*What the task requires:*
Your answer must be a single number: the count of lines in the entries below that hold "page".

*Dataset records:*

+ + + +

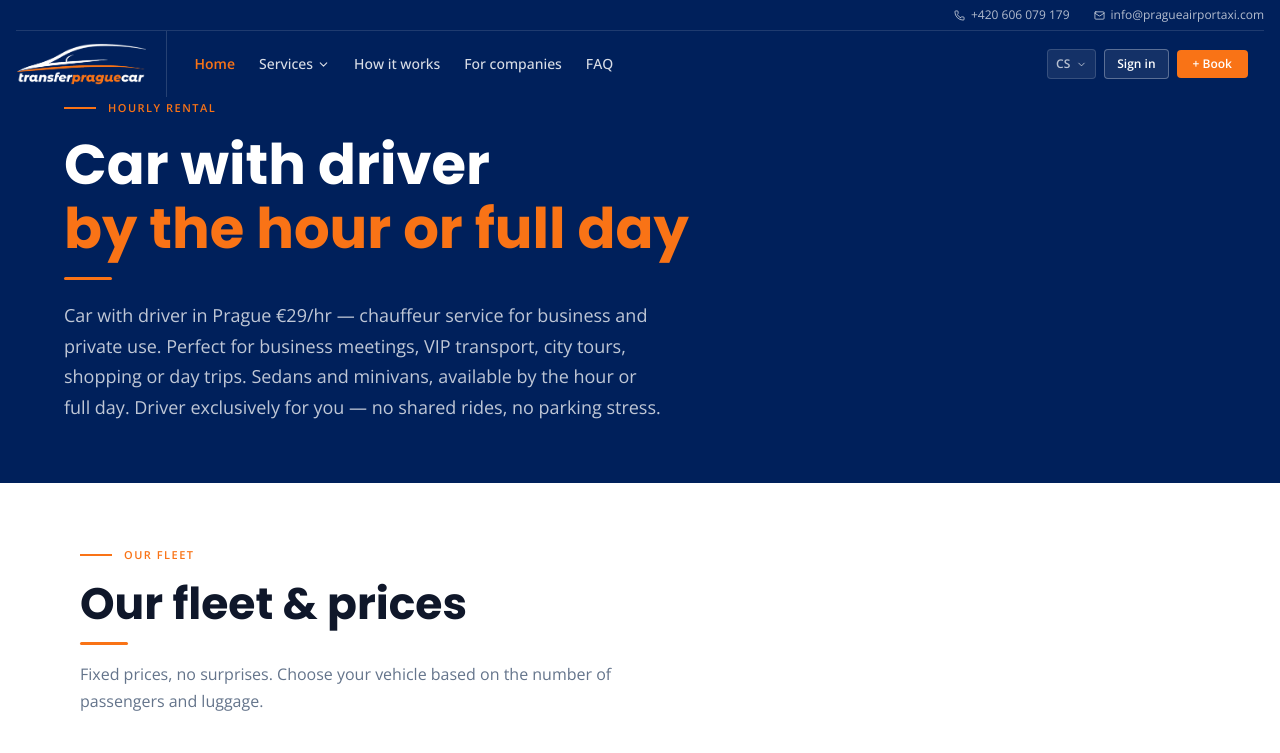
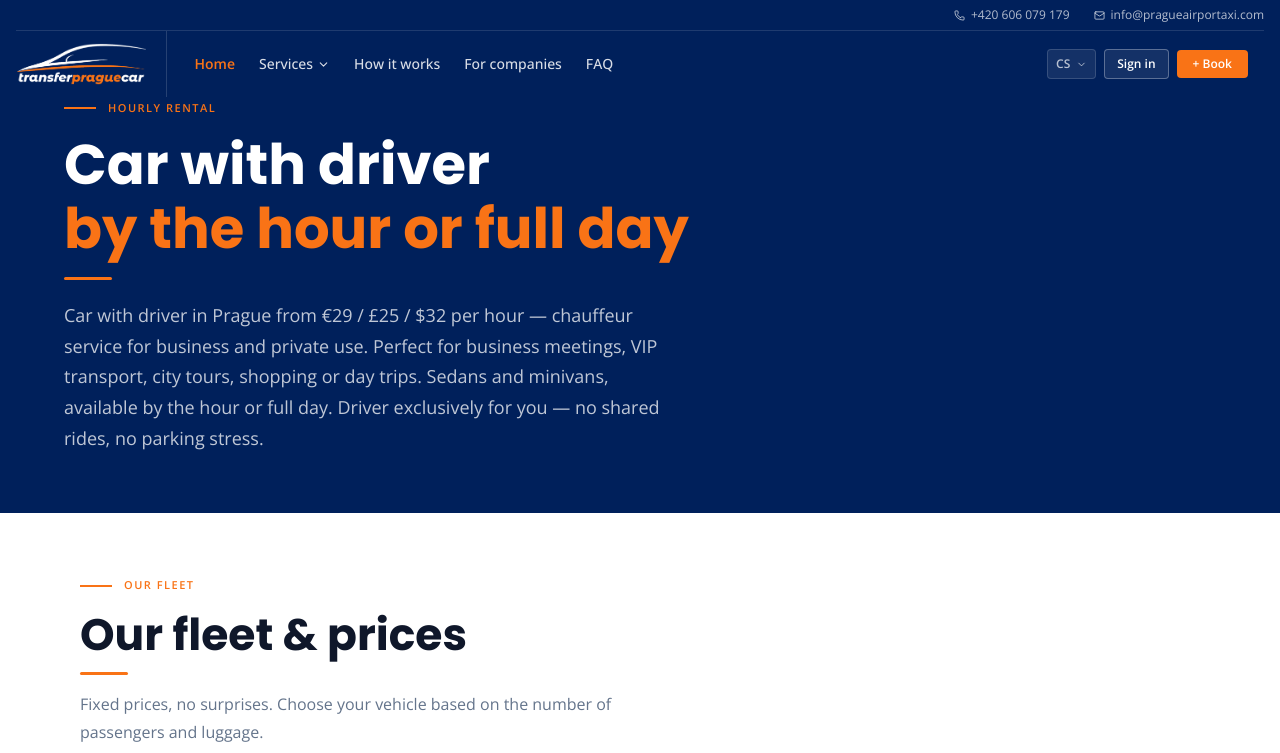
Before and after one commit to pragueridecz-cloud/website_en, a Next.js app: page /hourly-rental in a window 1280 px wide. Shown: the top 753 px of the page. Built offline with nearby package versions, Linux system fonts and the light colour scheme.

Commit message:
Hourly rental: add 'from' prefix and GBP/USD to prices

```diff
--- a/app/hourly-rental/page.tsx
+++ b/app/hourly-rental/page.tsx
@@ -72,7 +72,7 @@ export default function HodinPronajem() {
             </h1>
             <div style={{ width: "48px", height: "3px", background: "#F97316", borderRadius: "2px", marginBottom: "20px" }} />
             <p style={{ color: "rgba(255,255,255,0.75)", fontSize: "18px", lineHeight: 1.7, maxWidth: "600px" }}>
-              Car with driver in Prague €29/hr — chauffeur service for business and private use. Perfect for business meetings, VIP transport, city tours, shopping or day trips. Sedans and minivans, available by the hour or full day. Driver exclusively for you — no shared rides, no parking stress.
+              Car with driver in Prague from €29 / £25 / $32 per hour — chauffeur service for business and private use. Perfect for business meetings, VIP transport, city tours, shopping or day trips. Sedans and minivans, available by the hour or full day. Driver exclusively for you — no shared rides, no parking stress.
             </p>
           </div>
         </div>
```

+ + + +

*Output for this task:*
3